Difference listings
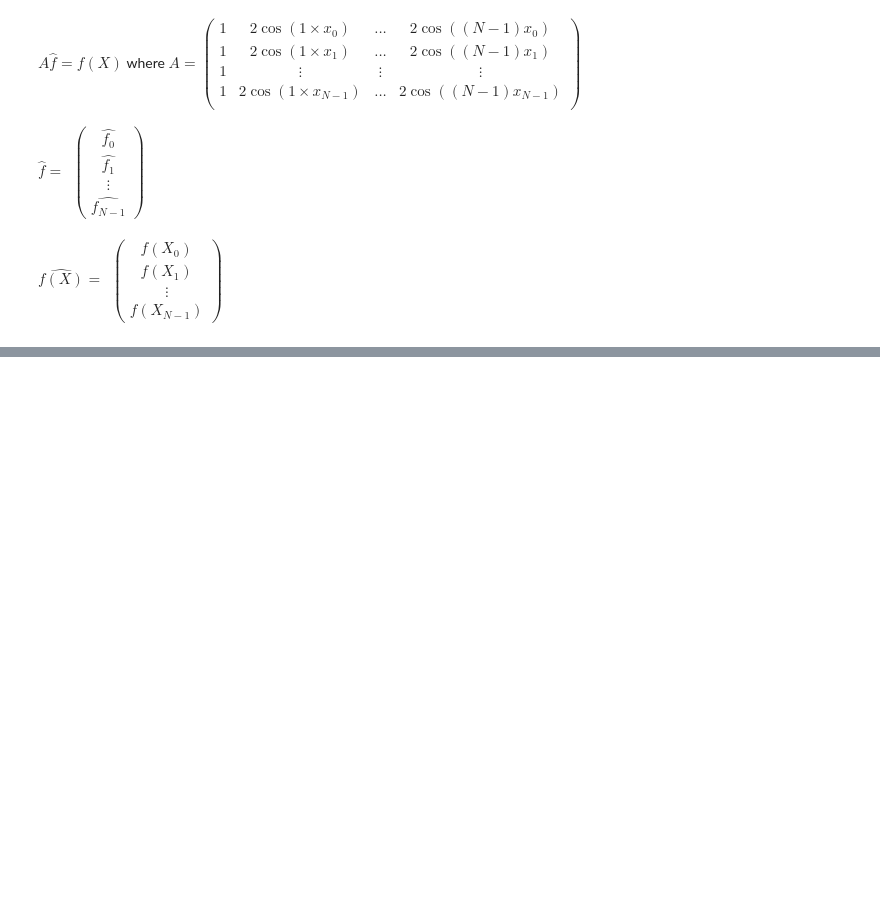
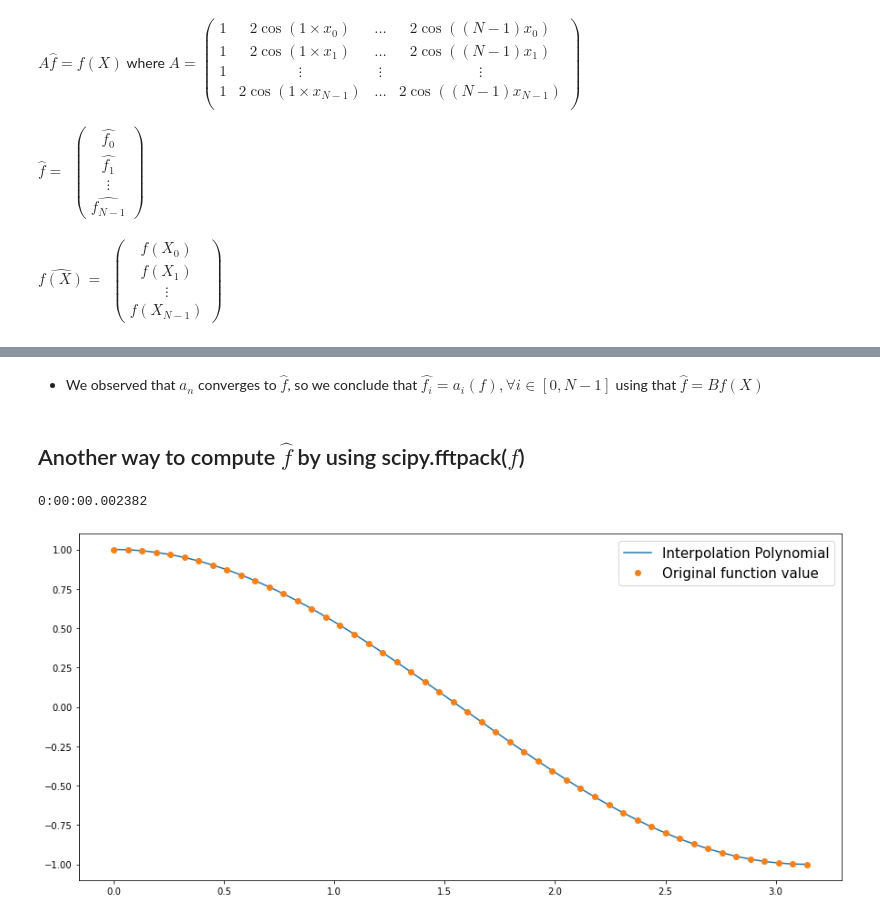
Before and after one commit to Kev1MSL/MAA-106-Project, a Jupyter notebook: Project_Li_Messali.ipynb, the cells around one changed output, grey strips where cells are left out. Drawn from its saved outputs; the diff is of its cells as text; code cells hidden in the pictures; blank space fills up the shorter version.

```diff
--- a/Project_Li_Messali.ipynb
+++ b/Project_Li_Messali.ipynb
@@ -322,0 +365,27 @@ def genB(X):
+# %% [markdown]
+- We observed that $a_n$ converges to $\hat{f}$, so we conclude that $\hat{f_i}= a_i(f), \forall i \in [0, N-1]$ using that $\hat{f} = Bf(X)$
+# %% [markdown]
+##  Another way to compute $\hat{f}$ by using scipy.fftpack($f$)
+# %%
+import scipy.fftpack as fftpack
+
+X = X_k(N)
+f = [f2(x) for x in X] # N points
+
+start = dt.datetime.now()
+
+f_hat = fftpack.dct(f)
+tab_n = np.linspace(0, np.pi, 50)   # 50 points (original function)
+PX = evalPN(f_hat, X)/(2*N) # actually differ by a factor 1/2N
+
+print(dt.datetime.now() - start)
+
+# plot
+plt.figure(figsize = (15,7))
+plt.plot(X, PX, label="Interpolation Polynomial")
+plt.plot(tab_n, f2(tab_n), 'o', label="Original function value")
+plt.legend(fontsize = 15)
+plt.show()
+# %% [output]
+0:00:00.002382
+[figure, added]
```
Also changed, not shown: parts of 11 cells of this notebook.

Task brief: Word for word, copy every line of the data, excluding any pictures.

Result:
Before and after one commit to Kev1MSL/MAA-106-Project, a Jupyter notebook: Project_Li_Messali.ipynb, the cells around one changed output, grey strips where cells are left out. Drawn from its saved outputs; the diff is of its cells as text; code cells hidden in the pictures; blank space fills up the shorter version.

```diff
--- a/Project_Li_Messali.ipynb
+++ b/Project_Li_Messali.ipynb
@@ -322,0 +365,27 @@ def genB(X):
+# %% [markdown]
+- We observed that $a_n$ converges to $\hat{f}$, so we conclude that $\hat{f_i}= a_i(f), \forall i \in [0, N-1]$ using that $\hat{f} = Bf(X)$
+# %% [markdown]
+##  Another way to compute $\hat{f}$ by using scipy.fftpack($f$)
+# %%
+import scipy.fftpack as fftpack
+
+X = X_k(N)
+f = [f2(x) for x in X] # N points
+
+start = dt.datetime.now()
+
+f_hat = fftpack.dct(f)
+tab_n = np.linspace(0, np.pi, 50)   # 50 points (original function)
+PX = evalPN(f_hat, X)/(2*N) # actually differ by a factor 1/2N
+
+print(dt.datetime.now() - start)
+
+# plot
+plt.figure(figsize = (15,7))
+plt.plot(X, PX, label="Interpolation Polynomial")
+plt.plot(tab_n, f2(tab_n), 'o', label="Original function value")
+plt.legend(fontsize = 15)
+plt.show()
+# %% [output]
+0:00:00.002382
+[figure, added]
```
Also changed, not shown: parts of 11 cells of this notebook.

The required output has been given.